In the discussion surrounding Section 6 of the Act, the Federal Court has held that the case of Sabarudin Othman & Anor v Malayan Banking Bhd and Anor[5] and Ambank (M) Bhd v Kamariyah bt Hamdan & Anor[6] referred to the High Court was accurate whereby knowledge or discoverability of the breach with reasonable diligence was essential in determining whether a cause of action had accrued.[7] The FC has also agreed with the approaches taken in the above cases where actual loss and damage must be determined as opposed to only a prospective or contingent loss or damage.

The Federal Court in addition disagreed with the approach taken in Ambank (M) Bhd v Abdul Aziz bin Hassan & Ors[8] whereby the Court of Appeal in the case held that knowledge or discoverability of the breach was immaterial for the purpose of determining whether a cause of action had accrued.

The above principles were since incorporated into the Act in 2018 in the form of Section 6A to allow the element of knowledge and discoverability of negligence to be considered in negligent cases not involving personal injuries whereby a timeline of 3 years from the earliest date on which a plaintiff had the knowledge required to bring an action and a limitation of 15 years from the date on which the cause of action first arose.

It is therefore important that as solicitors, we owe a duty of care to the client to ensure that all their interests are protected and covered. In drafting an agreement, we must pay extra attention to the client’s rights and ensure all encumbrances has been cleared or declared, which may be completed by initiating a due diligence on the property or subject matter of the agreement as client relies strongly on the opinion of their solicitors.

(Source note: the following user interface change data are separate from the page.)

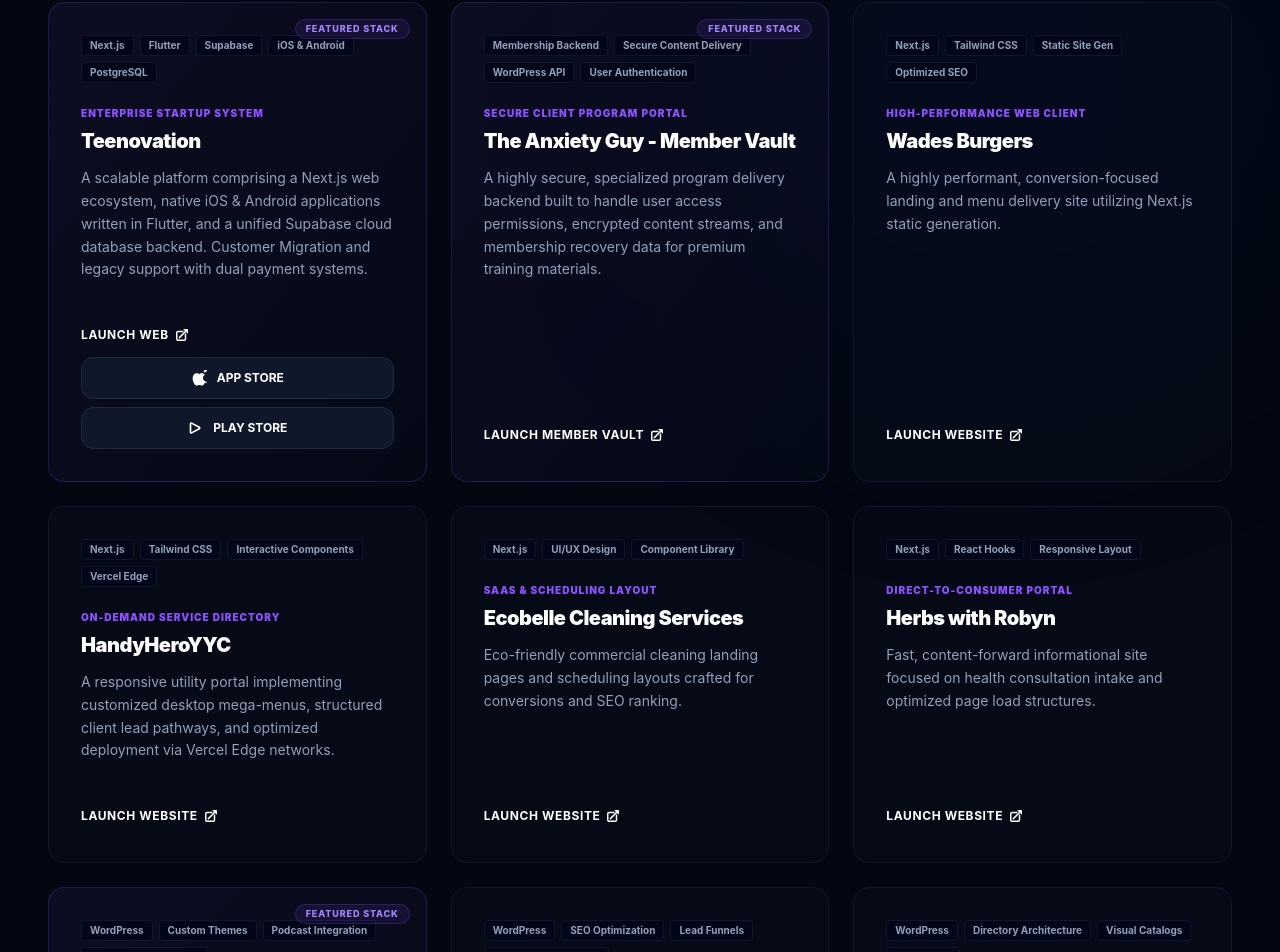
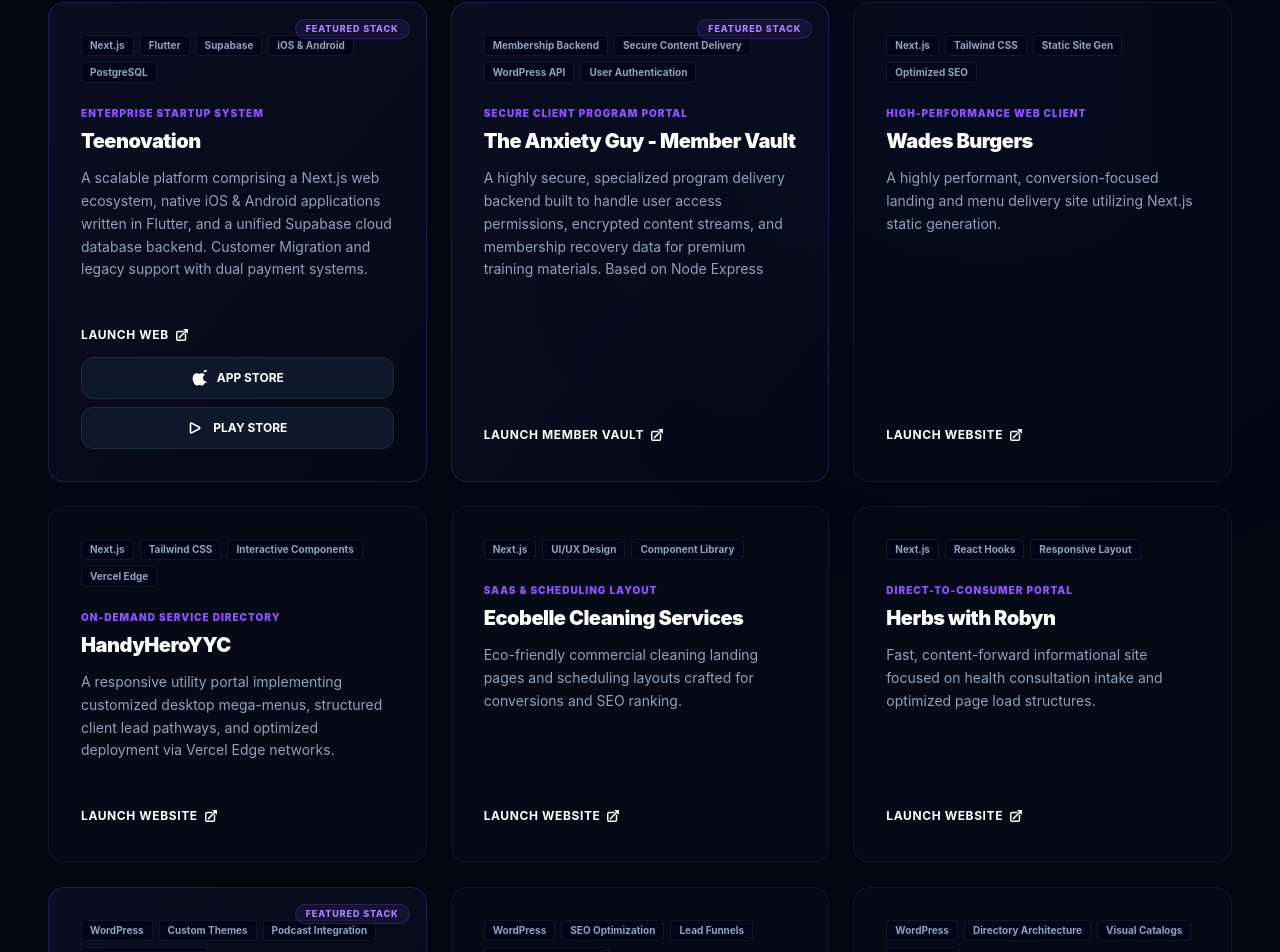
Before and after one commit to AZBrandCanada/portfolio, a Next.js app: page / in a window 1280 px wide. Shown: the part 1095-2047 px from the top of the page. Built offline with nearby package versions, Linux system fonts and the light colour scheme.

Commit message:
Update index.js

```diff
--- a/pages/index.js
+++ b/pages/index.js
@@ -70,7 +70,7 @@
     {
       title: "The Anxiety Guy - Member Vault",
       subtitle: "Secure Client Program Portal",
-      desc: "A highly secure, specialized program delivery backend built to handle user access permissions, encrypted content streams, and membership recovery data for premium training materials.",
+      desc: "A highly secure, specialized program delivery backend built to handle user access permissions, encrypted content streams, and membership recovery data for premium training materials. Based on Node Express",
       tags: ["Membership Backend", "Secure Content Delivery", "WordPress API", "User Authentication"],
       category: "wordpress",
       links: [
```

It is also important to educate clients that they must ensure complete documentations of the transaction are handed over to them upon completion of transaction to observe and determine whether there is any information not made available or misrepresentation made by the other party. For instances, clients must understand that warranties, representations, indemnities and undertakings play important roles in seeking remedies for any post-transaction issues.


  1. Aryn Rozali


[1] [2024] 4 MLRA 131

[2] See para 2, 52 and 72 of the Judgment

[3] See para 71 of the Judgment

[4] See para 65-66 of the Judgment

[5] [2018] MLJU 304

[6] [2013] 5 MLJ 448

[7] See para 68, 74-75 and 83 of the Judgment

[8] [2010] 3 MLJ 784